tur; quæ nifi oratori futuro fundamenta fideliter jecerit, quicquid fu.
perftruxeris, corruet. Neceflaria pueris, jucunda senibus, dulcis.secre-
torum comes, & quæ vel fola, omni ftudiorum genere, plus habet operis
quam oftentationis.

QUINCT. L. 1. C. iv,

Printed for J. Dopsley, Pall-Mall; J. Wilkie, St. Paul's
Church-Yard; E. and C. Dilly, in the Poultry; and

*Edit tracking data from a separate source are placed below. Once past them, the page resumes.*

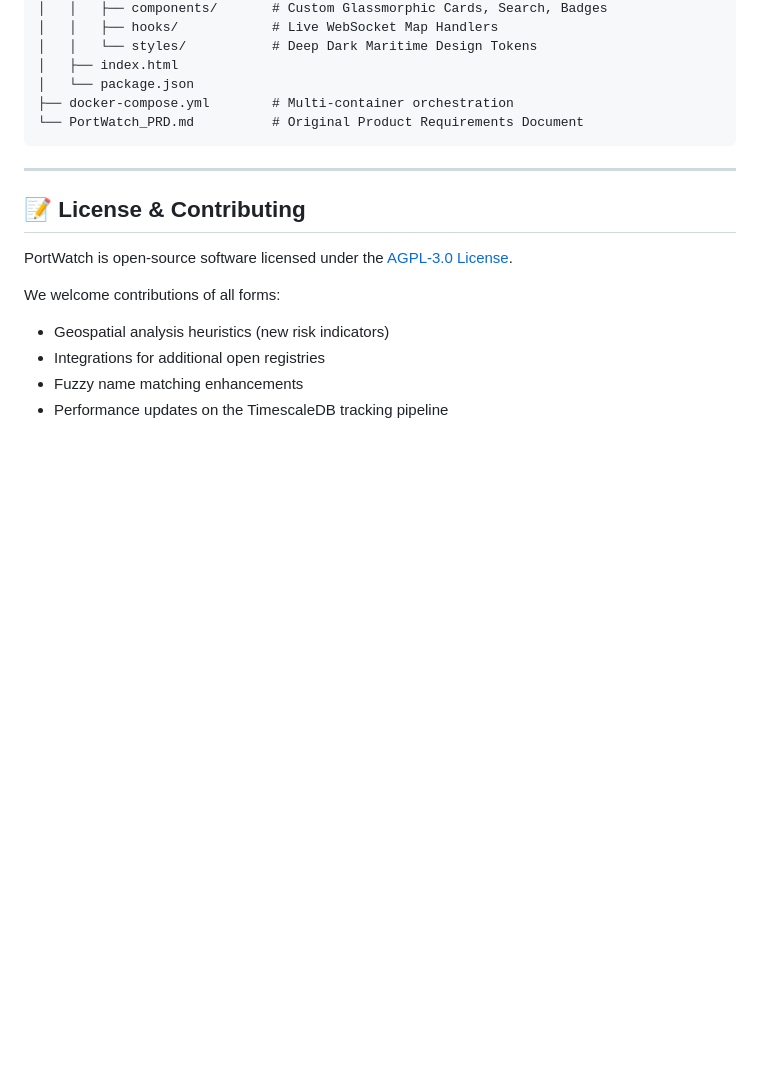
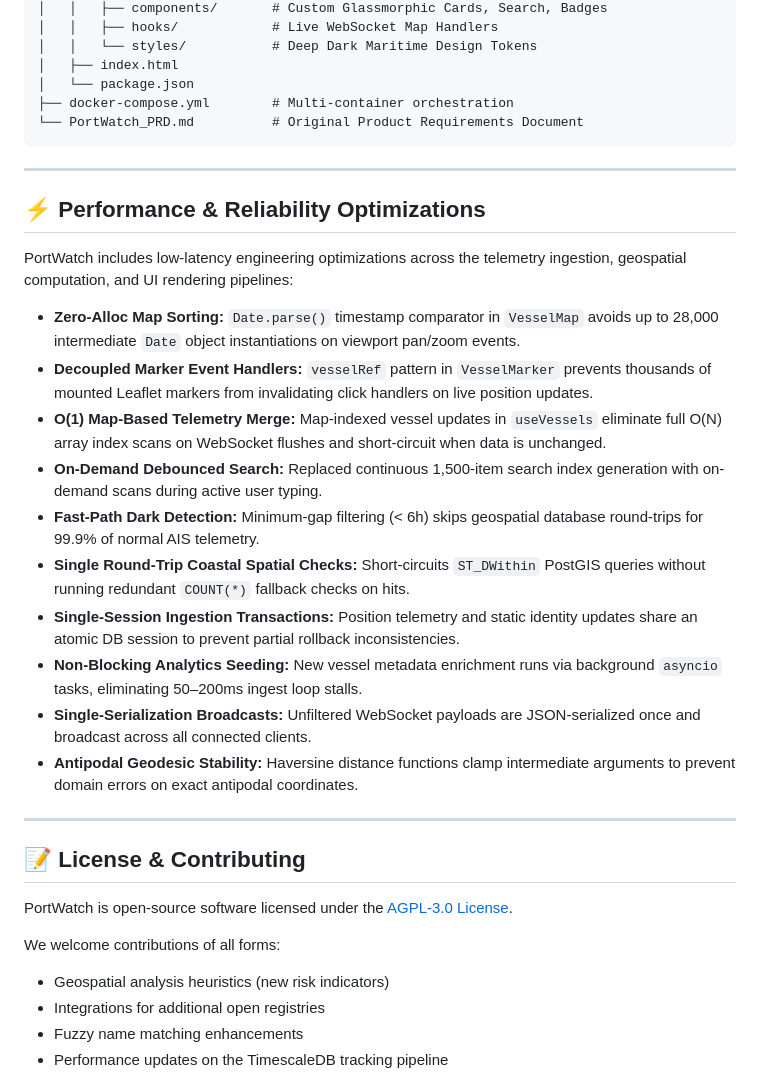
Before and after one commit to ayush-singh-0601/portwatch, a Markdown page: README.md, the part around the change. Drawn GitHub-style; blank space fills up the shorter version.

Commit message:
docs: add Performance & Reliability Optimizations section to README
Documents the 10 performance optimizations and reliability fixes
implemented across telemetry ingestion, risk calculation, and map
rendering pipelines.

```diff
--- a/README.md
+++ b/README.md
@@ -183,6 +183,23 @@ If you prefer to run the services bare-metal:
 
 ---
 
+## ⚡ Performance & Reliability Optimizations
+
+PortWatch includes low-latency engineering optimizations across the telemetry ingestion, geospatial computation, and UI rendering pipelines:
+
+*   **Zero-Alloc Map Sorting:** `Date.parse()` timestamp comparator in `VesselMap` avoids up to 28,000 intermediate `Date` object instantiations on viewport pan/zoom events.
+*   **Decoupled Marker Event Handlers:** `vesselRef` pattern in `VesselMarker` prevents thousands of mounted Leaflet markers from invalidating click handlers on live position updates.
+*   **O(1) Map-Based Telemetry Merge:** Map-indexed vessel updates in `useVessels` eliminate full O(N) array index scans on WebSocket flushes and short-circuit when data is unchanged.
+*   **On-Demand Debounced Search:** Replaced continuous 1,500-item search index generation with on-demand scans during active user typing.
+*   **Fast-Path Dark Detection:** Minimum-gap filtering (< 6h) skips geospatial database round-trips for 99.9% of normal AIS telemetry.
+*   **Single Round-Trip Coastal Spatial Checks:** Short-circuits `ST_DWithin` PostGIS queries without running redundant `COUNT(*)` fallback checks on hits.
+*   **Single-Session Ingestion Transactions:** Position telemetry and static identity updates share an atomic DB session to prevent partial rollback inconsistencies.
+*   **Non-Blocking Analytics Seeding:** New vessel metadata enrichment runs via background `asyncio` tasks, eliminating 50–200ms ingest loop stalls.
+*   **Single-Serialization Broadcasts:** Unfiltered WebSocket payloads are JSON-serialized once and broadcast across all connected clients.
+*   **Antipodal Geodesic Stability:** Haversine distance functions clamp intermediate arguments to prevent domain errors on exact antipodal coordinates.
+
+---
+
 ## 📝 License & Contributing
 
 PortWatch is open-source software licensed under the [AGPL-3.0 License](LICENSE).
```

T. Davies, Russel-Street, Covent-Garden,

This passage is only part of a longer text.